The initial detection of cognate peptide-MHC by the TCR induces actin-dependent spreading over the surface of the APC. The TCR and its associated membrane-proximal effectors (such as Zap70, Slp76 and Vav) accumulate in microclusters at the cell-cell interface (Saito and Yokosuka, 2006). These microclusters almost immediately begin to traffic inward, driven by retrograde actin flow. Over time, the lamellapodium retracts somewhat and the central TCR microclusters coalesce into a larger structure that is known as the central supramolecular activation cluster (cSMAC). By concentrating activated TCRs together with intracellular signaling molecules such as Zap70 and PI-3 kinase, the cSMAC is thought to amplify signals initiated by TCR ligands of low abundance or low affinity (Cemerski et al., 2008). However, the cSMAC is also the site of TCR internalization, which is a process that functions to attenuate signals from highly abundant or high-affinity antigens (Varma et al., 2006). Hence, by balancing recruitment with internalization, the cSMAC exerts a moderating influence on TCR signaling, amplifying the effects of weak ligands and diminishing those of strong ligands.

As the cSMAC forms, integrins such as LFA1 accumulate in the region around it, forming an adhesion ring that is known as the peripheral SMAC (pSMAC). This `bulls-eye' pattern of pSMAC surrounding cSMAC, which has been called the `mature immunological synapse', can persist for hours (Bromley et al., 2001). During this sustained phase, microclusters that contain activated TCR complexes continue to form in the pSMAC and are trafficked towards the center. Signals that are derived from these peripheral microclusters are thought to be essential for promoting sustained TCR signaling that lead to full T-cell activation (Varma et al., 2006).

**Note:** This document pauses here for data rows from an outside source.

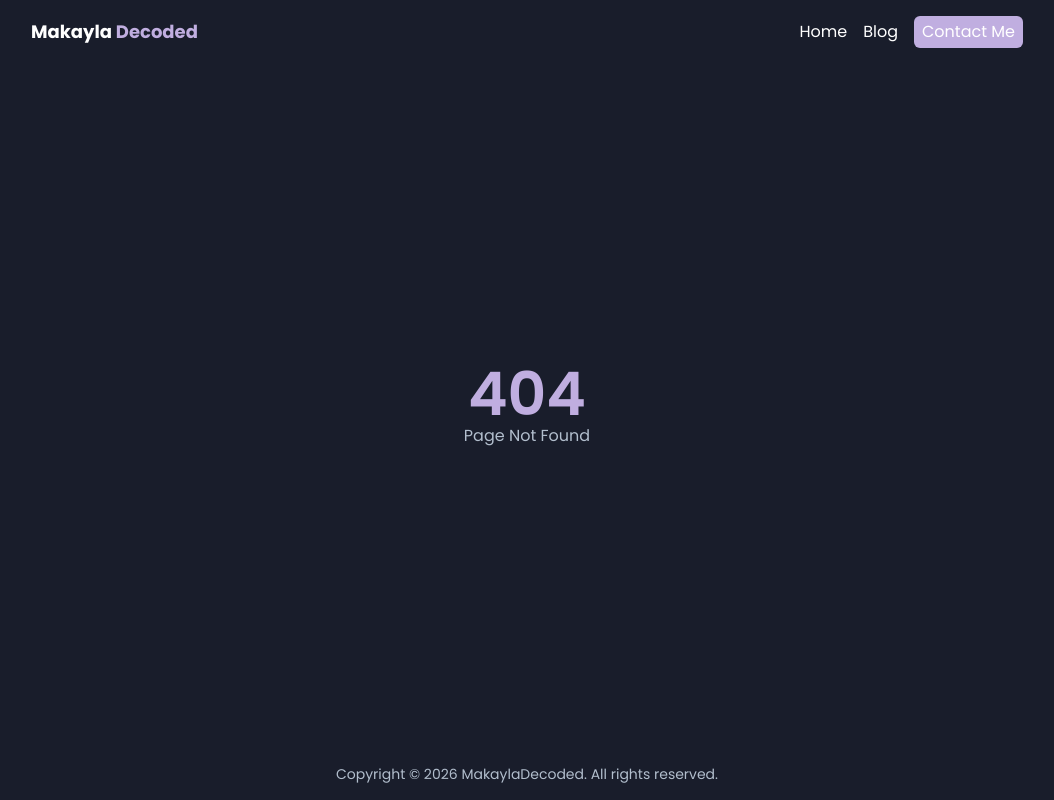
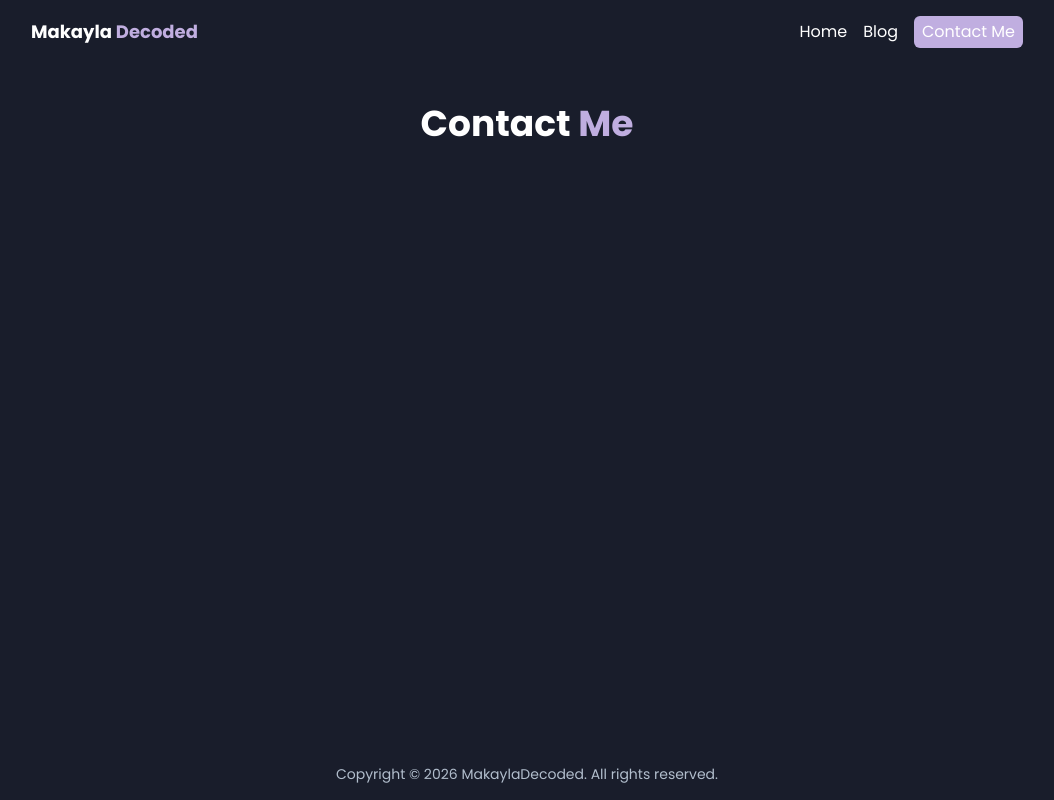
Before and after one commit to mferrell16/portfolio, a Next.js app: page /contact in a window 1280 px wide. Before the commit this address had no page. Shown: the whole page, without its empty margins (113-1167 px from the left). Built offline with nearby package versions, Linux system fonts and the light colour scheme.

Commit message:
added `Contact` page with title and basic layout

```diff
--- /dev/null
+++ b/app/contact/page.tsx
@@ -0,0 +1,9 @@
+export default function Page() {
+  return (
+    <main className="px-4 py-10 flex-1">
+      <h1 className="text-4xl text-center font-bold">
+        Contact <span className="text-primary">Me</span>
+      </h1>
+    </main>
+  );
+}
```
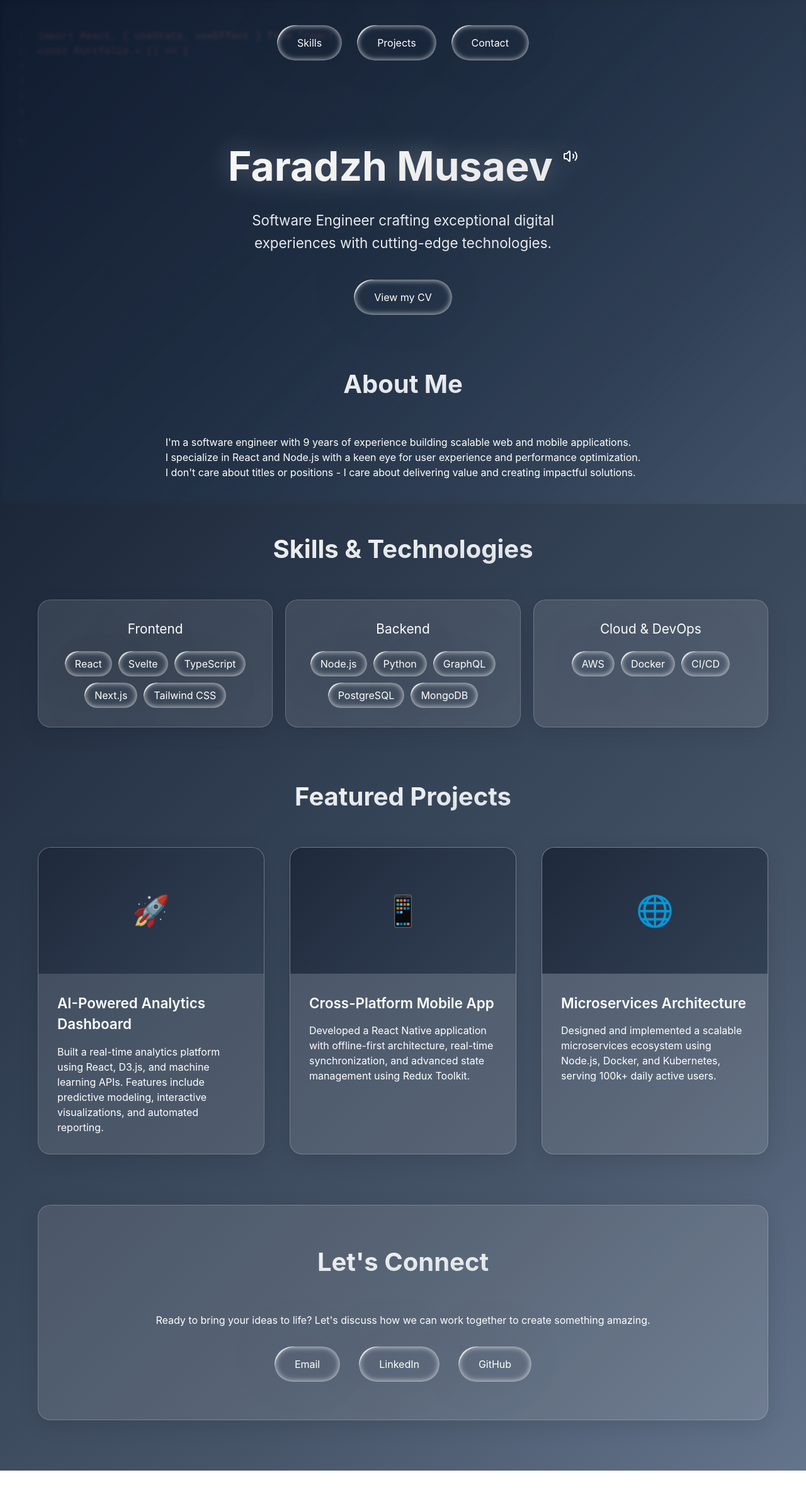
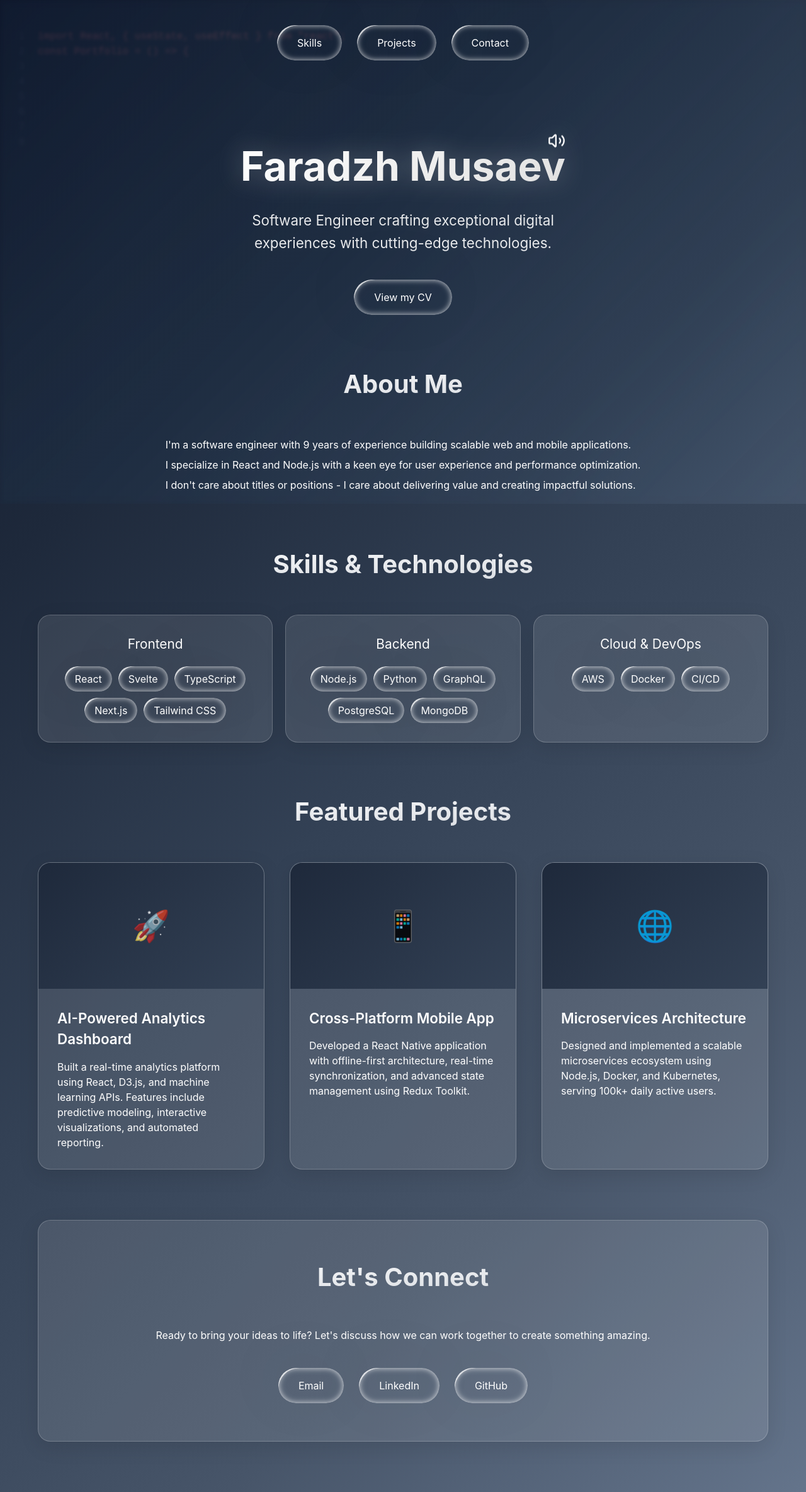
Before and after one commit to faradzh/portfolio, a Next.js app: page / in a window 1280 px wide. Shown: the whole page at 63% size. Before the commit the page ends 2335 px from the top, so only its background shows below. Built offline with nearby package versions, Linux system fonts and the light colour scheme.

Commit message:
chore: add intro sound to the page

```diff
--- a/app/globals.css
+++ b/app/globals.css
@@ -312,14 +312,6 @@ header {
   padding: 60px 40px;
 }
 
-.contact-links {
-  display: flex;
-  justify-content: center;
-  gap: 30px;
-  margin-top: 30px;
-  flex-wrap: wrap;
-}
-
 .contact-link {
   padding: 15px 30px;
   background: rgba(255, 255, 255, 0.1);
--- a/components/About.tsx
+++ b/components/About.tsx
@@ -5,7 +5,7 @@ export default function About() {
         About Me
       </h2>
       <div className="flex justify-center">
-        <p className="tracking-extra-wide">
+        <p className="leading-loose">
           I&#39;m a software engineer with 9 years of experience building
           scalable web and mobile applications.
           <br /> I specialize in React and Node.js with a keen eye for user
--- a/components/Contact.tsx
+++ b/components/Contact.tsx
@@ -11,19 +11,32 @@ export default function Contact() {
           Ready to bring your ideas to life? Let&#39;s discuss how we can work
           together to create something amazing.
         </p>
-        <div className="contact-links">
+        <div className="flex justify-center gap-6 mt-10 flex-nowrap">
           <Card>
-            <a href="mailto:faradj.musaev@gmail.com" className="py-4! px-8!">
+            <a
+              href="mailto:faradj.musaev@gmail.com"
+              className="py-4! px-8! z-1"
+            >
               Email
             </a>
           </Card>
           <Card>
-            <a href="https://linkedin.com/in/faradzh" className="py-4! px-8!">
+            <a
+              target="_blank"
+              rel="noopener noreferrer"
+              href="https://linkedin.com/in/faradzh"
+              className="py-4! px-8! z-1"
+            >
               LinkedIn
             </a>
           </Card>
           <Card>
-            <a href="https://github.com/faradzh" className="py-4! px-8!">
+            <a
+              target="_blank"
+              rel="noopener noreferrer"
+              href="https://github.com/faradzh"
+              className="py-4! px-8! z-1"
+            >
               GitHub
             </a>
           </Card>
--- a/components/Hero.tsx
+++ b/components/Hero.tsx
@@ -1,15 +1,15 @@
-import { Volume2 } from "lucide-react";
 import { Card } from "./Card";
+import Speaker from "./Speaker";
 
 export default function Hero() {
   return (
     <section className="hero fade-in">
-      <h1 className="flex items-center justify-center">
-        Faradzh Musaev
-        <span className="inline-block ml-4! top-[-1rem] relative cursor-pointer">
-          <Volume2 />
-        </span>
-      </h1>
+      <div className="flex justify-center">
+        <h1>
+          Faradzh Musaev
+          <Speaker />
+        </h1>
+      </div>
       <p>
         Software Engineer crafting exceptional digital experiences with
         cutting-edge technologies.
--- /dev/null
+++ b/components/Speaker.tsx
@@ -0,0 +1,23 @@
+import { Volume2 } from "lucide-react";
+import React from "react";
+
+export default function Speaker() {
+  const audioRef = React.useRef<HTMLAudioElement>(null);
+
+  function handleClick() {
+    if (audioRef.current) {
+      // Reset audio to start
+      audioRef.current.currentTime = 0;
+      audioRef.current.play();
+    }
+  }
+  return (
+    <span
+      onClick={handleClick}
+      className="absolute top-[-1rem] sm:top-0 right-0 hover:scale-110 transition-transform duration-300 z-10 cursor-pointer animate-bounce"
+    >
+      <Volume2 className="h-7 w-7" />
+      <audio src="/intro.m4a" ref={audioRef} />
+    </span>
+  );
+}
```
Also changed, not shown: 1 other file (tests, documents, lock files or other folders).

Immunological synapse formation is accompanied by the polarization of the T-cell MTOC to the region just beneath the APC. This sets up an axis of polarity that plays a crucial role in T-cell function (Huse et al., 2008). MTOC reorientation enables the T cell to release cytotoxic factors and cytokines toward the APC in a directional manner, thereby maintaining the specificity of secretory responses. In addition, recent work has suggested that MTOC reorientation is required to orient the T cell for asymmetric cell division, which might be important for the development of T-cell memory (Chang et al., 2007). Hence, the immunological synapse profoundly affects both TCR signals as well as the effector responses that result from those signals.

Our understanding of immunological synapse structure and function is still in flux. For example, recent work has indicated that CD28 and PKCθ accumulate in a previously uncharacterized area of the cSMAC that might have an important role in costimulation (Yokosuka et al., 2008). As additional synapse subdomains are identified and characterized in the coming years, we will no doubt have to revise our current notions of immunological synapse function.


Over the past 20 years, we have made tremendous progress in our understanding of the signals that regulate T-cell activation. Most of the relevant signaling effectors have been identified and organized into defined pathways. Despite this progress, however, it remains unclear precisely how these pathways work together to elicit the complex cellular responses we observe.

Future progress will require higher resolution mechanistic experiments that focus on both the cell biology and biochemistry of cellular responses. The recent discovery of signaling microclusters provides a good example of how quantitative image analysis, when applied appropriately, can transform the field. These studies, however, must be coupled with computational methods to model T-cell responses. The TCR signaling network is far too complex to be understood intuitively. Models that account for this complexity will be instrumental, not only in helping us make sense of what we see, but also in devising testable predictions of how the system might act under different conditions.